Here’s what they get instead: “Foreign Organization“ license plates.
See? The foreign organization referenced is Taiwan. See below.
The driver using this particular plate, Foreign Organization 465, drives about as well as your stereotypical BMW driver from San Mateo County, so oh well.
When you get stuck in an intersection, it means you shouldn’t have entered the intersection, of course. This is called “blocking the box.” It might get you home 30 seconds earlier but it comes at the cost of blocking both lanes of inbound Market Street for about 30 seconds. Bad form, Taiwan, oops, I mean foreign organization:
Click to expand
Someday, I’ll get a special license plate.*
5006.5. (a) The department may issue, for a fee determined by the department to be sufficient to reimburse the department for actual costs incurred pursuant to this section, distinctive license plates for motor vehicles owned or leased by an officer or a designated employee of a foreign organization recognized by the United States pursuant to the Taiwan Relations Act (22 U.S.C. Sec. 3301 et seq.) when the department is otherwise satisfied that the issuance of the license plates is in order.
(b) The distinctive license plates shall be designed by the department and shall contain the words “Foreign Organization.”
(c) The department shall establish procedures for both of the following:
(1) To verify the eligibility of an applicant for plates issued pursuant to this section.
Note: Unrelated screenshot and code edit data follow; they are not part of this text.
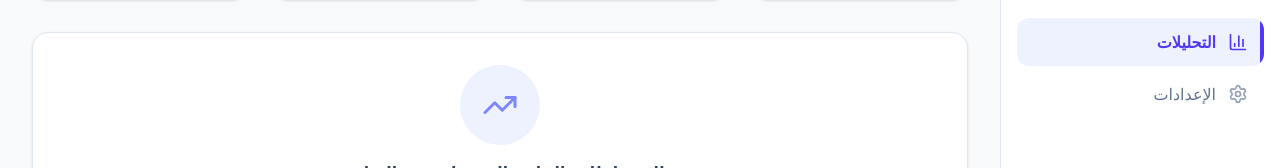
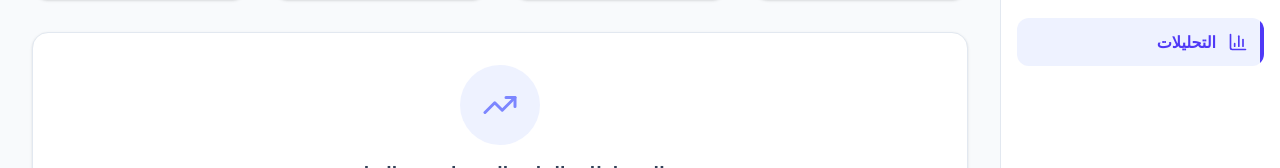
Before and after one commit to furryai160-tech/shateracdemy1, a Next.js app in the folder frontend/: page /dashboard/analytics in a window 1280 px wide. Shown: the part 338-506 px from the top of the page. Built offline with nearby package versions, Linux system fonts and the light colour scheme; no server answers.

Commit message:
ui: remove programming from admin and settings from teacher dashboard

```diff
--- a/frontend/src/app/dashboard/layout.tsx
+++ b/frontend/src/app/dashboard/layout.tsx
@@ -63,7 +63,6 @@ export default function DashboardLayout({
         { icon: Wallet, label: 'المحفظة والطلبات', href: '/dashboard/wallet' },
         { icon: Video, label: 'جلسات مباشرة', href: '/dashboard/live' },
         { icon: BarChart3, label: 'التحليلات', href: '/dashboard/analytics' },
-        { icon: Settings, label: 'الإعدادات', href: '/dashboard/settings' },
     ];
 
     return (
```
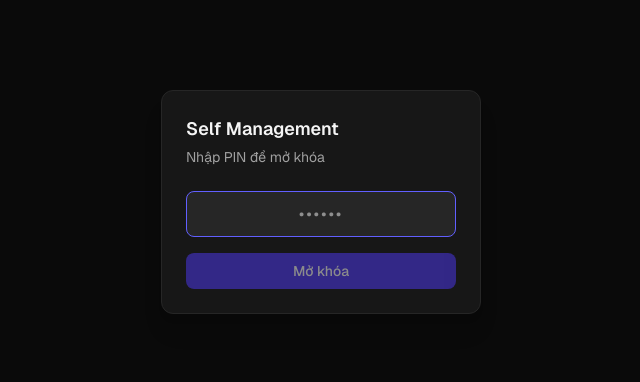
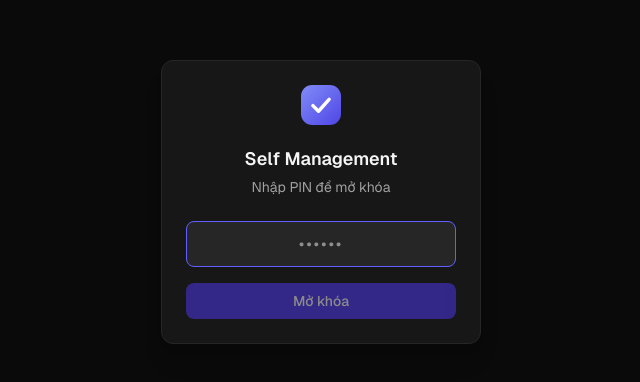
Before and after one commit to LongNgDinh0911/Self-management, a Next.js app: page /login in a window 1280 px wide. Shown: the part 198-580 px from the top of the page, without its empty margins (319-959 px from the left). Built offline with nearby package versions, Linux system fonts and the light colour scheme.

Commit message:
Simple Flow: Executing

```diff
--- a/app/login/page.tsx
+++ b/app/login/page.tsx
@@ -2,6 +2,7 @@
 
 import { Suspense, useState, FormEvent } from "react";
 import { useRouter, useSearchParams } from "next/navigation";
+import { Logo } from "@/components/logo";
 
 export default function LoginPage() {
   return (
@@ -52,10 +53,13 @@ function LoginForm() {
         onSubmit={handleSubmit}
         className="w-full max-w-xs rounded-xl border border-neutral-800 bg-neutral-900 p-6 shadow-xl"
       >
-        <h1 className="mb-1 text-lg font-semibold text-neutral-100">
+        <div className="mb-5 flex justify-center">
+          <Logo size={40} iconOnly href={null} />
+        </div>
+        <h1 className="mb-1 text-center text-lg font-semibold text-neutral-100">
           Self Management
         </h1>
-        <p className="mb-6 text-sm text-neutral-400">Nhập PIN để mở khóa</p>
+        <p className="mb-6 text-center text-sm text-neutral-400">Nhập PIN để mở khóa</p>
 
         <input
           type="password"
--- /dev/null
+++ b/components/logo.tsx
@@ -0,0 +1,66 @@
+import Link from "next/link";
+
+function LogoMark({ size }: { size: number }) {
+  return (
+    <svg
+      width={size}
+      height={size}
+      viewBox="0 0 32 32"
+      fill="none"
+      xmlns="http://www.w3.org/2000/svg"
+      role="img"
+      aria-label="Self Management"
+      className="shrink-0"
+    >
+      <defs>
+        <linearGradient id="sm-logo-gradient" x1="0" y1="0" x2="32" y2="32" gradientUnits="userSpaceOnUse">
+          <stop stopColor="#818cf8" />
+          <stop offset="1" stopColor="#4f46e5" />
+        </linearGradient>
+      </defs>
+      <rect width="32" height="32" rx="9" fill="url(#sm-logo-gradient)" />
+      <path
+        d="M9.5 16.5L14 21L22.5 11.5"
+        stroke="white"
+        strokeWidth="2.75"
+        strokeLinecap="round"
+        strokeLinejoin="round"
+      />
+    </svg>
+  );
+}
+
+export function Logo({
+  size = 24,
+  iconOnly = false,
+  href = "/",
+  className = "",
+}: {
+  size?: number;
+  iconOnly?: boolean;
+  href?: string | null;
+  className?: string;
+}) {
+  const content = (
+    <span className={`inline-flex items-center gap-2 ${className}`}>
+      <LogoMark size={size} />
+      {!iconOnly && (
+        <span className="truncate text-sm font-semibold text-neutral-100">
+          Self Management
+        </span>
+      )}
+    </span>
+  );
+
+  if (!href) return content;
+
+  return (
+    <Link
+      href={href}
+      className="inline-flex items-center rounded-md outline-none focus-visible:ring-2 focus-visible:ring-indigo-500"
+      aria-label="Self Management - Trang chủ"
+    >
+      {content}
+    </Link>
+  );
+}
--- a/components/sidebar.tsx
+++ b/components/sidebar.tsx
@@ -12,6 +12,7 @@ import {
   FolderIcon,
 } from "@heroicons/react/24/outline";
 import { PROJECT_COLORS } from "@/lib/constants";
+import { Logo } from "@/components/logo";
 
 type Project = {
   id: string;
@@ -69,9 +70,7 @@ export function Sidebar({
   return (
     <aside className="flex h-screen w-60 shrink-0 flex-col border-r border-neutral-800 bg-neutral-950">
       <div className="flex items-center justify-between px-4 py-4">
-        <span className="text-sm font-semibold text-neutral-100">
-          Self Management
-        </span>
+        <Logo size={24} />
       </div>
 
       <div className="flex-1 overflow-y-auto px-2">
```
Also changed, not shown: app/icon.svg (added).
(2) To authorize a recognized foreign organization to apply on behalf of its officers for plates issued pursuant to this section.
Added Ch. 397, Stats. 1994. Effective January 1, 1995.”
*The one I use now is particularly banal…
Tags: 22 U.S.C. Sec. 3301, 465, Act, bmw, car, department of motor vehicles, designated employee, dimplomat, et seq., foreign organization, issued, license plate, market, new montgomery, officer, peoples republic, peoples republic of china, Relations Act, Republic of China, soma, street, taiwan, Taiwan Relations, Taiwan Relations Act, taiwanese, tra